During the course of the water treatment, products coming from the pollution are extracted while the treated water is released in the environment.

 

Amongst these products coming from the pollution one can distinguish:

● Particles that decant naturally or that come from the physico-chemical treatment

● Excess micro-organisms coming from the dissolved organic matter treatment

● Mineral matter that is non biodegradable

 

All these products are suspended in more or less concentrated forms and the resulting liquid is called sludge.

 

1.2. The different types of sludge:

1.2.1. Primary sludge:

Primary sludge comes from the settling process. It is therefore made of easily decantable suspended particles: large and/or dense particles. It has a low level of Volatile Solids content (VS around 55% to 60%) and its dewatering ability is excellent. It is also very easy to concentrate this type of sludge with a static thickening step just before dewatering. The drawback is that this sludge ferments very easily.

 

1.2.2. Biological sludge:

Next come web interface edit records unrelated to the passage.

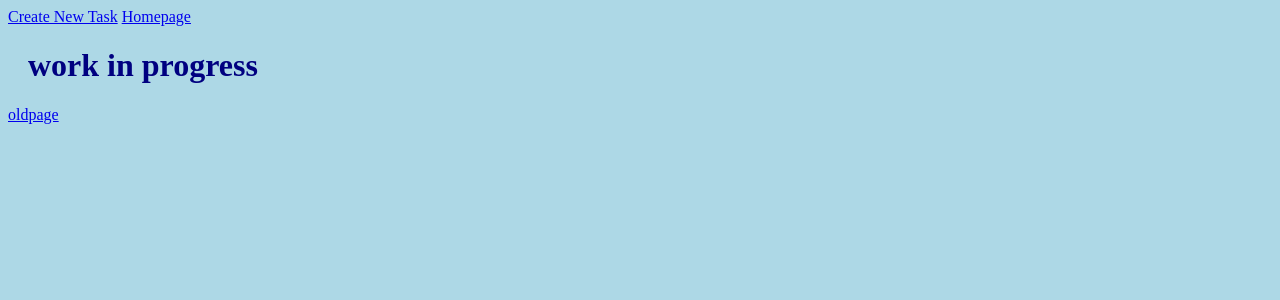
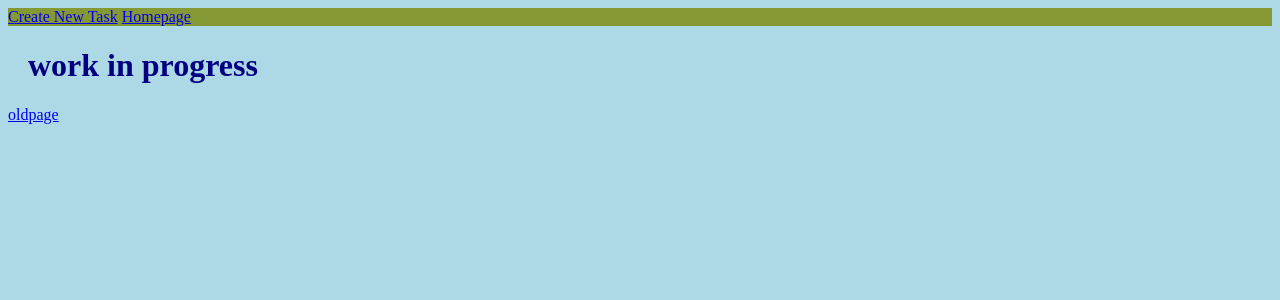
Before and after one commit to blakewrege/www, a PHP site: page / in a window 1280 px wide. Shown: the top 300 px of the page. Run offline with PHP 8.4, Linux system fonts and the light colour scheme.

Commit message:
adding css

```diff
--- a/stylesheet.css
+++ b/stylesheet.css
@@ -5,3 +5,6 @@ h1 {
     color: navy;
     margin-left: 20px;
 }
+.box {
+	background-color: #849834;
+}
```
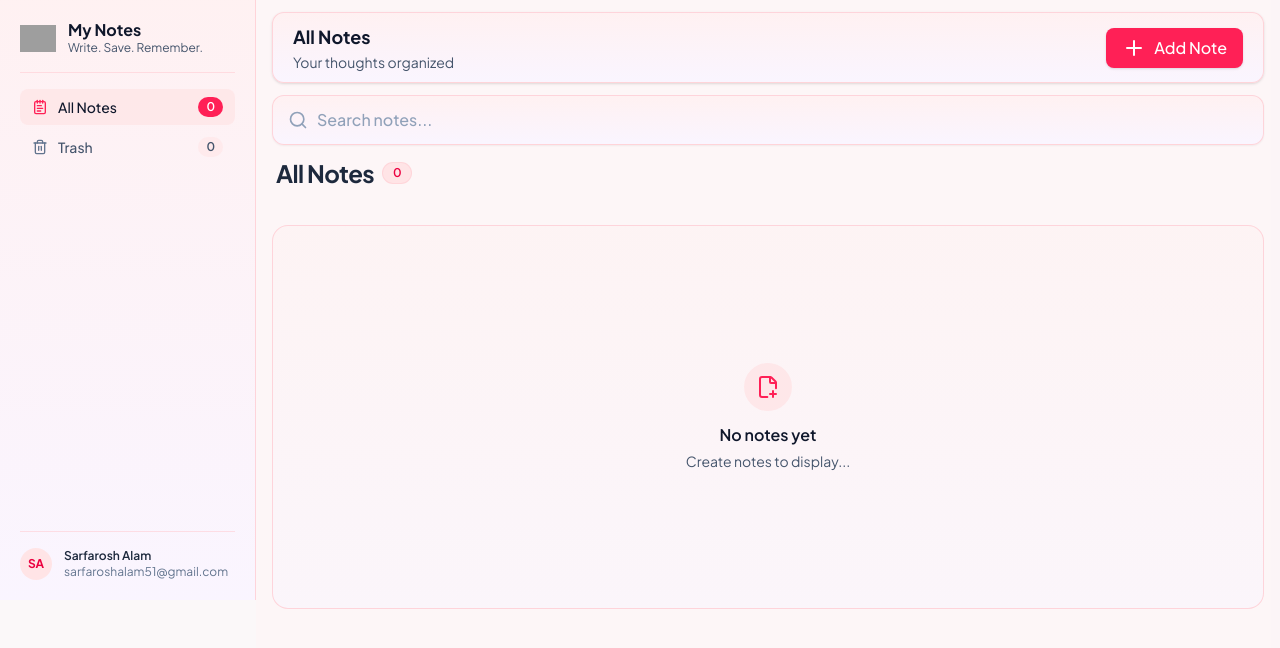
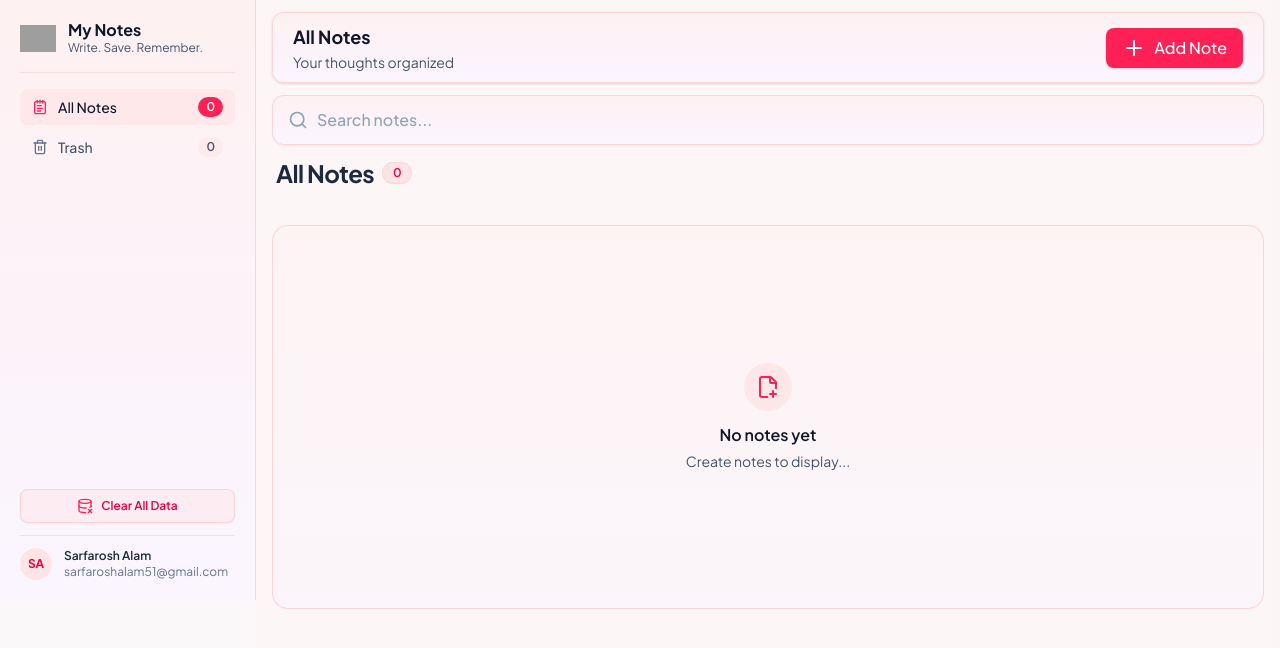
Before and after one commit to Sarfarosh-0/Web_Development, a React (Vite) app in the folder REACT_JS/03_React_App/: page / in a window 1280 px wide. Shown: the top 648 px of the page. Built offline with nearby package versions, Linux system fonts and the light colour scheme; grey boxes are pictures that could not be loaded.

Commit message:
Added ClearAllData Function

```diff
--- a/REACT_JS/03_React_App/src/App.tsx
+++ b/REACT_JS/03_React_App/src/App.tsx
@@ -66,6 +66,14 @@ function App() {
         }
     };
 
+    function clearAllData() {
+        localStorage.removeItem('notes');
+        localStorage.removeItem('deletedNotes');
+        setNotes([]);
+        setDeletedNotes([]);
+        setSearchTerm("");
+    }
+
     const allNotesCount: number = notes.length;
     const allDeletedNotesCount: number = deletedNotes.length;
 
@@ -84,6 +92,7 @@ function App() {
                 deletedNotesCount={allDeletedNotesCount}
                 activeTab={activeTab}
                 setActiveTab={setActiveTab}
+                clearAllData={clearAllData}
             />
             <Main
                 openModal={openModal}
--- a/REACT_JS/03_React_App/src/Components/Sidebar.tsx
+++ b/REACT_JS/03_React_App/src/Components/Sidebar.tsx
@@ -1,4 +1,4 @@
-import { NotepadText,  Trash2 } from "lucide-react";
+import { NotepadText, DatabaseX, Trash2 } from "lucide-react";
 
 export type TabType = "all-notes" | "trash";
 
@@ -7,9 +7,10 @@ interface SidebarProps {
     deletedNotesCount: number;
     activeTab: TabType;
     setActiveTab: (tab: TabType) => void;
+    clearAllData?: () => void;
 }
 
-function Sidebar({ allnotes, deletedNotesCount, activeTab, setActiveTab }: SidebarProps) {
+function Sidebar({ allnotes, deletedNotesCount, activeTab, setActiveTab, clearAllData }: SidebarProps) {
     const NAV_ITEMS: { id: TabType; label: string; icon: typeof NotepadText; count: number }[] = [
         { id: "all-notes", label: "All Notes", icon: NotepadText, count: allnotes },
         { id: "trash", label: "Trash", icon: Trash2, count: deletedNotesCount },
@@ -70,7 +71,17 @@ function Sidebar({ allnotes, deletedNotesCount, activeTab, setActiveTab }: Sideb
                 </nav>
             </div>
 
-            <div className="pt-4 border-t border-rose-200/60 flex items-center gap-3">
+            <div className="flex flex-col gap-3">
+                <button
+                    type="button"
+                    onClick={clearAllData}
+                    className="w-full flex items-center justify-center gap-2 px-3 py-2 rounded-lg text-xs font-semibold text-rose-600 bg-rose-100/50 hover:bg-rose-500 hover:text-white border border-rose-200/80 active:scale-95 transition-all duration-150 shadow-xs cursor-pointer group"
+                >
+                    <DatabaseX className="w-4 h-4 text-rose-500 group-hover:text-white transition-colors" />
+                    <span>Clear All Data</span>
+                </button>
+
+                <div className="pt-3 border-t border-rose-200/60 flex items-center gap-3">
                     <div className="w-8 h-8 rounded-full bg-rose-100 text-rose-600 flex items-center justify-center font-bold text-xs shrink-0">
                         SA
                     </div>
@@ -83,6 +94,7 @@ function Sidebar({ allnotes, deletedNotesCount, activeTab, setActiveTab }: Sideb
                         </span>
                     </div>
                 </div>
+            </div>
         </aside>
     );
 }
```
Lines whose indentation alone changed are shown as unchanged.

 Biological sludge comes from the biological treatment of the wastewater. It is made of a mixture of microorganisms. These microorganisms, mainly bacteria, amalgamate in bacterial flocs through the synthesis of exo-polymers. A simple decantation in the clarifier will easily separate the bacterial flocs from the treated water. Only part of this settled sludge is sent to dewatering: the excess biological sludge; part of it is recirculated to maintain the bacterial population in the reactor.

SLUDGE DEWA TERING There are several types of sludge that have specific characteristics that will influence:

● The choice in conditioning chemical (cationic flocculant, ferric chloride, lime…)

● The choice in the dewatering equipment to be used (filtration, centrifuge…) These choices will also depend on the final use of the sludge (incineration, agricultural spreading…) sludge characterisation

To simplify, we will not differentiate between the different qualities of biological sludge (prolonged aeration, low charge, high charge…); their main properties are:

● A high Volatile Solids content: VS around 70% to 80%.

● A low dry solids content: 7 g/l to 10 g/l. It is often necessary to introduce a dynamic thickening step by flotation or gravity belt.

● The dewatering ability is medium. It depends partially on the VS. The higher the VS the harder it is to extract the water from the sludge. 1.2.3. Mixed sludge: Mixed sludge is a blend of primary and biological sludges. The blending ratio is often as follows:

 ● 35% to 45% of primary sludge.

● 65% to 55% of biological sludge. This blending will permit an easier dewatering as the intrinsic properties of this sludge are between the other two types.

 

1.2.3. Digested sludge:

Digested sludge comes from a biological stabilizing step in the process called digestion. This stabilization is performed on biological or mixed sludge. It can be done under different temperatures (mesophilic or thermophilic) and with or without the presence of oxygen (aerobic or anaerobic). Following this stabilization step the properties of the sludge are:

● A lower Volatile Solids content: VS around 50%. A mineralisation of the sludge occurs during digestion

● A dry solids content around 20 g/l to 40 g/l

 ● A good dewatering ability.

 

1.2.4. Physico-chemical sludge:

 This type of sludge is the result of a physico-chemical treatment of the wastewater (see brochure “Coagulation Flocculation”). It is composed of flocs produced by the chemical treatment (coagulants and/or flocculants). The characteristics of this sludge is the direct result of the chemicals used (mineral or organic coagulants) and of course of the pollutants in the water.

 

1.2.5. Mineral sludge

This name is given to sludge produced during mineral processes such as quarries or mining beneficiation processes. Their nature is essentially mineral particles of various sizes (including clays). They have a very good aptitude to settle by gravity and very high concentrations are frequently obtained.